──────── EXCERPTED RECORDS ────────

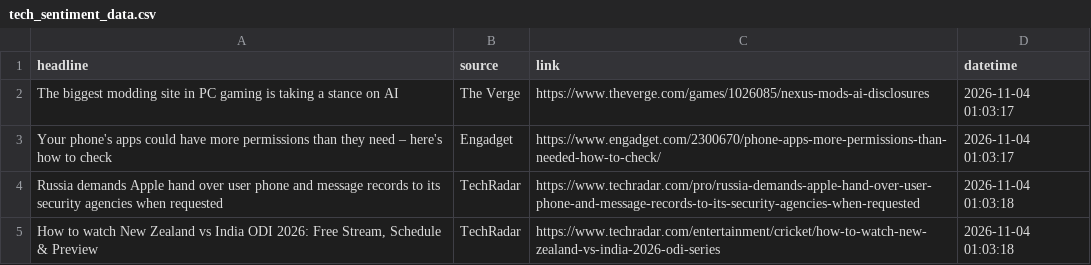
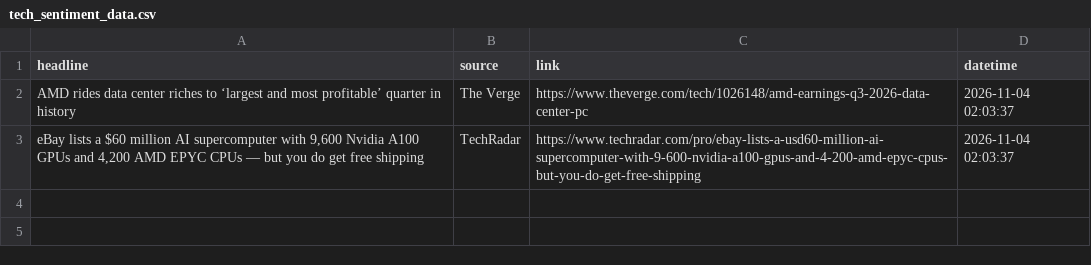
Before and after one commit to Karen2007/Tech-News-Sentiment, a CSV file: tech_sentiment_data.csv, drawn as a sheet.

```diff
--- a/tech_sentiment_data.csv
+++ b/tech_sentiment_data.csv
@@ -1,5 +1,3 @@
 headline,source,link,datetime
-The biggest modding site in PC gaming is taking a stance on AI,The Verge,https://www.theverge.com/games/1026085/nexus-mods-ai-disclosures,2026-11-04 01:03:17
-Your phone's apps could have more permissions than they need – here's how to check,Engadget,https://www.engadget.com/2300670/phone-apps-more-permissions-than-needed-how-to-check/,2026-11-04 01:03:17
-Russia demands Apple hand over user phone and message records to its security agencies when requested,TechRadar,https://www.techradar.com/pro/russia-demands-apple-hand-over-user-phone-and-message-records-to-its-security-agencies-when-requested,2026-11-04 01:03:18
-"How to watch New Zealand vs India ODI 2026: Free Stream, Schedule & Preview",TechRadar,https://www.techradar.com/entertainment/cricket/how-to-watch-new-zealand-vs-india-2026-odi-series,2026-11-04 01:03:18
+AMD rides data center riches to ‘largest and most profitable’ quarter in history,The Verge,https://www.theverge.com/tech/1026148/amd-earnings-q3-2026-data-center-pc,2026-11-04 02:03:37
+"eBay lists a $60 million AI supercomputer with 9,600 Nvidia A100 GPUs and 4,200 AMD EPYC CPUs — but you do get free shipping",TechRadar,https://www.techradar.com/pro/ebay-lists-a-usd60-million-ai-supercomputer-with-9-600-nvidia-a100-gpus-and-4-200-amd-epyc-cpus-but-you-do-get-free-shipping,2026-11-04 02:03:37
```
Also changed, not shown: sentiment_index_history.csv, 1 other file.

────────

_WORK REQUEST_
A faithful copy of every record is required, with no pictures included.

_SOLUTION TO THIS EXERCISE_
Before and after one commit to Karen2007/Tech-News-Sentiment, a CSV file: tech_sentiment_data.csv, drawn as a sheet.

```diff
--- a/tech_sentiment_data.csv
+++ b/tech_sentiment_data.csv
@@ -1,5 +1,3 @@
 headline,source,link,datetime
-The biggest modding site in PC gaming is taking a stance on AI,The Verge,https://www.theverge.com/games/1026085/nexus-mods-ai-disclosures,2026-11-04 01:03:17
-Your phone's apps could have more permissions than they need – here's how to check,Engadget,https://www.engadget.com/2300670/phone-apps-more-permissions-than-needed-how-to-check/,2026-11-04 01:03:17
-Russia demands Apple hand over user phone and message records to its security agencies when requested,TechRadar,https://www.techradar.com/pro/russia-demands-apple-hand-over-user-phone-and-message-records-to-its-security-agencies-when-requested,2026-11-04 01:03:18
-"How to watch New Zealand vs India ODI 2026: Free Stream, Schedule & Preview",TechRadar,https://www.techradar.com/entertainment/cricket/how-to-watch-new-zealand-vs-india-2026-odi-series,2026-11-04 01:03:18
+AMD rides data center riches to ‘largest and most profitable’ quarter in history,The Verge,https://www.theverge.com/tech/1026148/amd-earnings-q3-2026-data-center-pc,2026-11-04 02:03:37
+"eBay lists a $60 million AI supercomputer with 9,600 Nvidia A100 GPUs and 4,200 AMD EPYC CPUs — but you do get free shipping",TechRadar,https://www.techradar.com/pro/ebay-lists-a-usd60-million-ai-supercomputer-with-9-600-nvidia-a100-gpus-and-4-200-amd-epyc-cpus-but-you-do-get-free-shipping,2026-11-04 02:03:37
```
Also changed, not shown: sentiment_index_history.csv, 1 other file.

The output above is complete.